The past few mornings we have experienced that chill in air that foreshadows autumn. I love that, don’t you!? It makes you want to put on a cozy sweater, snuggle, put a pumpkin on your doorstep, and if you are like me, it also makes you want to make fall-ish foods. Oatmeal cookies fall (haha, no pun intended) into that category. For a cookie they are quite hearty, and of course I put cinnamon (my favorite spice, remember?) and nutmeg in them, which remind the palette of apple pie and other fall inspired baked goods. So, the other morning, with my kitchen windows open to let in the romance of autumn, I baked these oatmeal raisin cookies. Can you tell I LOVE fall? You too will feel the love when you bite into one of these.

This recipe is slightly adapted from Smitten Kitchen, a wonderful cooking/baking blog that I frequent. I added nutmeg and doubled the recipe so I could make a bunch of big honkin’ cookies for sharing with friends and fam. The result was a beautifully thick and chewy cookie with a perfectly spicy taste.

Chewy Oatmeal Raisin Cookies


1 cup (1 stick or 4 ounces) butter, softened (I used Earth Balance soy/dairy free spread)
1 1/3 cup light brown sugar, packed
2 eggs
1 teaspoon vanilla extract
1 1/2 cup all-purpose flour
1 teaspoon baking soda
1 teaspoon ground cinnamon
1/4 teaspoon ground nutmeg
1/2  teaspoon salt
3 cups rolled oats
1 1/2 cup raisins


Preheat oven to 350 degrees fahrenheit. Line cookie trays with parchment paper.
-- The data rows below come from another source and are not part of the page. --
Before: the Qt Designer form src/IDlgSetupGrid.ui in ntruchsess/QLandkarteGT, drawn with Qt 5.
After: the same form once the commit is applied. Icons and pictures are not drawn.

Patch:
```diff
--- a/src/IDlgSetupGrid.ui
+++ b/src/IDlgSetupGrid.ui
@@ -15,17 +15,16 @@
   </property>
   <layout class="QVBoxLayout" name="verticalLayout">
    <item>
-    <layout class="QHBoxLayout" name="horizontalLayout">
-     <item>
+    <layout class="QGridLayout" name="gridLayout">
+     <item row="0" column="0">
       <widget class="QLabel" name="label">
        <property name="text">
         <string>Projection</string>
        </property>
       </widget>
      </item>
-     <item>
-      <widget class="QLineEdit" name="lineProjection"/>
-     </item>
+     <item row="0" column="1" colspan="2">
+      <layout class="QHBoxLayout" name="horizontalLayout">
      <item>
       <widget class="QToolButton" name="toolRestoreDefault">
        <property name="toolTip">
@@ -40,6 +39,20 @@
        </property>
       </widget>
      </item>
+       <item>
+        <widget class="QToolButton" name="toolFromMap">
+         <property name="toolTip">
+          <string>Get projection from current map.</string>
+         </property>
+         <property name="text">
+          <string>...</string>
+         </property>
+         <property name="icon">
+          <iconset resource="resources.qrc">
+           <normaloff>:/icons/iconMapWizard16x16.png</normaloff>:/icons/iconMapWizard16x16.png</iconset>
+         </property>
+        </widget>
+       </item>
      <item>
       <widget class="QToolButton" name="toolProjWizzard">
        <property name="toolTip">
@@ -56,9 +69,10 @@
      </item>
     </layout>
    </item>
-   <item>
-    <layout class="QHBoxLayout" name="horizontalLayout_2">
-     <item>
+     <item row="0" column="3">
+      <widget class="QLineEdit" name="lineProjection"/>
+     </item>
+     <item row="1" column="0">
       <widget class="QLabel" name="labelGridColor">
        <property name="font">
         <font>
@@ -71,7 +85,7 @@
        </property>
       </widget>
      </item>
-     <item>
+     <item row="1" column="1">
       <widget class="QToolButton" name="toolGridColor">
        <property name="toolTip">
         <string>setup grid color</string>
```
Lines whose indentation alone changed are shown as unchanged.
In a large bowl, cream together butter, brown sugar, eggs, and vanilla. In a medium bowl, whisk together flour, baking soda, cinnamon, nutmeg, and salt. Combine this dry mixture into the butter mixture. Once combined, stir in the oats and raisins (and whatever else you are adding such as nuts or chocolate chips). If your raisins are on the harder side you can boil them in water for about ten minutes and it will soften them up. Mine were nice and soft though.

The trick to getting thick chewy cookies is to chill the dough (this also works with other cookie doughs!). I like to chill the tray as well as the dough, my thought process being that the cookies will start to spread if the tray is warm. But, you can just chill to dough and it also works well. I used an ice cream scoop to measure my cookies and the result was a multiple-bite, very thick cookie.

Put dough on parchment lined cookie trays about 2 inches apart. Bake for 10-15 minutes depending on the size of your cookie. Take them out when cookies are golden around the edges and look slightly undercooked on the top. Put trays on cooling racks and let the cookies sit on tray on the tray for five minutes before transferring.

Happy Fall!